The killing of the Islamic State group’s leader in Afghanistan and Pakistan has dealt a major blow to the jihadists, but despite a U.S.-backed scorched earth offensive the regional franchise is far from over, observers said on Saturday.
Hafiz Saeed Khan was killed in a U.S. airstrike in eastern Nangarhar province last month, the Pentagon announced on Friday, as Afghan forces mount an operation against the militants after they claimed the deadliest attack in Kabul for 15 years. The death of Khan, the second prominent militant to be killed in a U.S. regional strike in recent months, is a setback to the group’s efforts to expand beyond its heartland of Syria and Iraq into Afghanistan and Pakistan.
“The killing of I.S. leader Hafiz Saeed Khan in a U.S. airstrike is a major blow to the group, which will struggle to make gains without a strong leadership,” said Kabul-based political analyst Haroun Mir. “But the I.S. threat in the region is still far from over.”
The group claimed twin bombings last month that tore through crowds of minority Shia Hazaras protesters in Kabul, killing 80 people in the deadliest attack in the capital since 2001. The devastating attack in the capital represented a major escalation for I.S., which so far has largely been confined to its stronghold in Nangarhar, where it is notorious for brutality including beheadings.
But officials denied that it marked a turning point for I.S. in Afghanistan, saying the group has been under heavy pressure from both U.S. airstrikes and a ground offensive led by Afghan forces. The U.S. military says the group’s nascent presence in Afghanistan has dwindled, with fighters largely confined to two or three districts in Nangarhar from around nine in January. But despite the offensive, residents of Nangarhar say the group is still maintaining its reign of tyranny in the region.
“The offensive is going on and the government says they are winning,” said a tribal leader in Hiska Mina, one of the worst hit districts in Nangarhar. “But Daesh fights every night, and the insecurities have increased, not decreased,” he added.
Local tribal leaders say the Taliban, a stronger group than I.S., has forged an informal alliance with the jihadists after a year of fierce rivalry in order to effectively combat government forces. “The Daesh and Taliban have stopped fighting each other and are both fighting the government,” said Malek Haseeb, a tribal leader in Kot, a mountainous district from where I.S. militants were last month flushed out by Afghan troops. “Once government forces leave, we fear Daesh will return and resume their operations,” he added.
An army commander in Nangarhar confirmed the informal insurgent alliance, but the Taliban have strongly denied joining hands with I.S.
The Taliban, who have themselves often been accused of savagery during their 15-year insurgency, have publicly sought to appear as a bulwark against I.S.’s reign of brutality and as a legitimate group waging an Islamic war.
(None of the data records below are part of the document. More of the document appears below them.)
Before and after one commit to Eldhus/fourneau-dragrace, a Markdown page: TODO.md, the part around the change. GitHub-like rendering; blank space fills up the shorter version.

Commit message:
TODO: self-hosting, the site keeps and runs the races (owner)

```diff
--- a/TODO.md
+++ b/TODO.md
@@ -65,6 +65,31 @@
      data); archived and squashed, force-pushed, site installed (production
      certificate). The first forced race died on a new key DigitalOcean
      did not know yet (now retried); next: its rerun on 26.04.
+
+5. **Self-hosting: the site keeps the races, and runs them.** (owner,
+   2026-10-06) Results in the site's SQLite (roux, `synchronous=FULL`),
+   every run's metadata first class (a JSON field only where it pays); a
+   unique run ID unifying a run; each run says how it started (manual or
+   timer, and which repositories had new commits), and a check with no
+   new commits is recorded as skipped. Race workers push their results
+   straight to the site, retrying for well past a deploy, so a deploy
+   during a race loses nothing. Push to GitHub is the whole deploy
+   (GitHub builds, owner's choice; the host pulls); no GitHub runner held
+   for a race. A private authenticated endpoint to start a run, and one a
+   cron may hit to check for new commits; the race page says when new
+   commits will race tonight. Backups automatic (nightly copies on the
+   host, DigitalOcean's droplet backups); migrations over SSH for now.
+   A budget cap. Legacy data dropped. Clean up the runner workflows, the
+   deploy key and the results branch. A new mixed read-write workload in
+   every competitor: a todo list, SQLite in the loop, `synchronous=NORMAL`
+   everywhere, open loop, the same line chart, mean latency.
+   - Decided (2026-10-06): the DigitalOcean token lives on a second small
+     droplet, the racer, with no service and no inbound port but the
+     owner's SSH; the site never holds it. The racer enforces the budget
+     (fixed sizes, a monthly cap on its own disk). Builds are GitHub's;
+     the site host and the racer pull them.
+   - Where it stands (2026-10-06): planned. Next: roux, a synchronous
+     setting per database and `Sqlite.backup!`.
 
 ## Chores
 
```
The NATO-led coalition estimates there are around 1,500 I.S. militants in Afghanistan—mostly disaffected Pakistani and Afghan Taliban, as well as Uzbek militants and local residents of Nangarhar. The group has so far not announced a successor to Khan.
Afghan authorities erroneously believed Khan had been killed in another strike in July 2015, when a U.S. drone targeted dozens of I.S.-linked cadres in Nangarhar, close to the Pakistani border. News of his death comes after former Taliban leader Mullah Akhtar Mansour was killed in another U.S. drone strike inside Pakistan in May.